“Parents feel inadequate to help their child with schoolwork. That makes me sad because parents are their child’s first teacher,” Hup said.
Parents can read to children or quiz them on spelling, in addition to encouraging them with words and smiles to support learning. These are elements teachers know work in the classroom.
“Children at the younger ages are giving and forgiving, ready with stories about themselves, happy to be at school with friends, and quick to say and/or write how they love their teacher,” Hup said. “For the most part, children work hard to do their best.”
Hard work and do your best are lessons Hup emphasizes to her students and, for herself, she’s followed the advice of “be flexible and have a sense of humor” throughout her career.
A passion for learning and children also helps.
Hup’s peers noticed this passion in 2014 when they selected her as the Luverne Education Association Teacher of the Year.
Her advice for anyone thinking about the teaching profession is to never stop learning.
“If you want to mold individuals to be persons of integrity and character, if you want to inspire people to make a positive difference in the world, if you want to encourage and demonstrate that it takes all kinds of people and all kinds of jobs and services in this world, then by all means be a teacher,” Hup said. “Everything we do begins with education.”
Beginning next week, Hup’s future plans are also flexible.
She’ll spend more time with her husband, Ken, and their three children and spouses — Mitch (Sara), Breanne (Jesse) and Matt — and four grandchildren. She also plans on volunteering, reading and spending time at the lake.

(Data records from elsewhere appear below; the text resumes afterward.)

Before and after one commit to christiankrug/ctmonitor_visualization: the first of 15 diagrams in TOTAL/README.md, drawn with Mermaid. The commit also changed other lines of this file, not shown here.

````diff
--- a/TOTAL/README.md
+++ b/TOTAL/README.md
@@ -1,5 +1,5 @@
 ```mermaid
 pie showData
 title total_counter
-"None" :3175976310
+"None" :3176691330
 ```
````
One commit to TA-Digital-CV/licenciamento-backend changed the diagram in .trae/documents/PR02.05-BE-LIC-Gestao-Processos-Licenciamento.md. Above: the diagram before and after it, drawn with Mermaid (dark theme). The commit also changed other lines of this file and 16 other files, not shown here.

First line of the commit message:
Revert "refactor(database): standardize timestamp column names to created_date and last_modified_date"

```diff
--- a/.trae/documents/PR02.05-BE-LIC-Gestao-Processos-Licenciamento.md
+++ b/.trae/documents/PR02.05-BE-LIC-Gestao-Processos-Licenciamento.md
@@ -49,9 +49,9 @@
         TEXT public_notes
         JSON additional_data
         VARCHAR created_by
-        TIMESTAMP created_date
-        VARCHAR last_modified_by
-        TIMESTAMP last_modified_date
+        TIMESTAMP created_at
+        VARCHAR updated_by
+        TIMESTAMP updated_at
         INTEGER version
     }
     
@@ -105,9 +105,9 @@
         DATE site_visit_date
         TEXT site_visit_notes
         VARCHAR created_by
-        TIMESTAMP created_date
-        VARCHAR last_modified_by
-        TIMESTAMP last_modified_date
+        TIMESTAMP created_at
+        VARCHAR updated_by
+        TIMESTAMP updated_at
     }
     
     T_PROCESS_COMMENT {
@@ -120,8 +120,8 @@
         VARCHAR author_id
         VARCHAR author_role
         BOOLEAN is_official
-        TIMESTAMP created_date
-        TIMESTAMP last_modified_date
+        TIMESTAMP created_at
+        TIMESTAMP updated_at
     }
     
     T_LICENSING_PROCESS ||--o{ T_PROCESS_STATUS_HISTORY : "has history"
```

“I’m assured that retirement is right for me,” Hup said. “After 40 years of working with amazing and gifted people and doing what I love to do, it’s bittersweet. Relying on the wisdom of experienced veteran teachers and combining that with the freshness of novice teachers, our school district is in good hands.”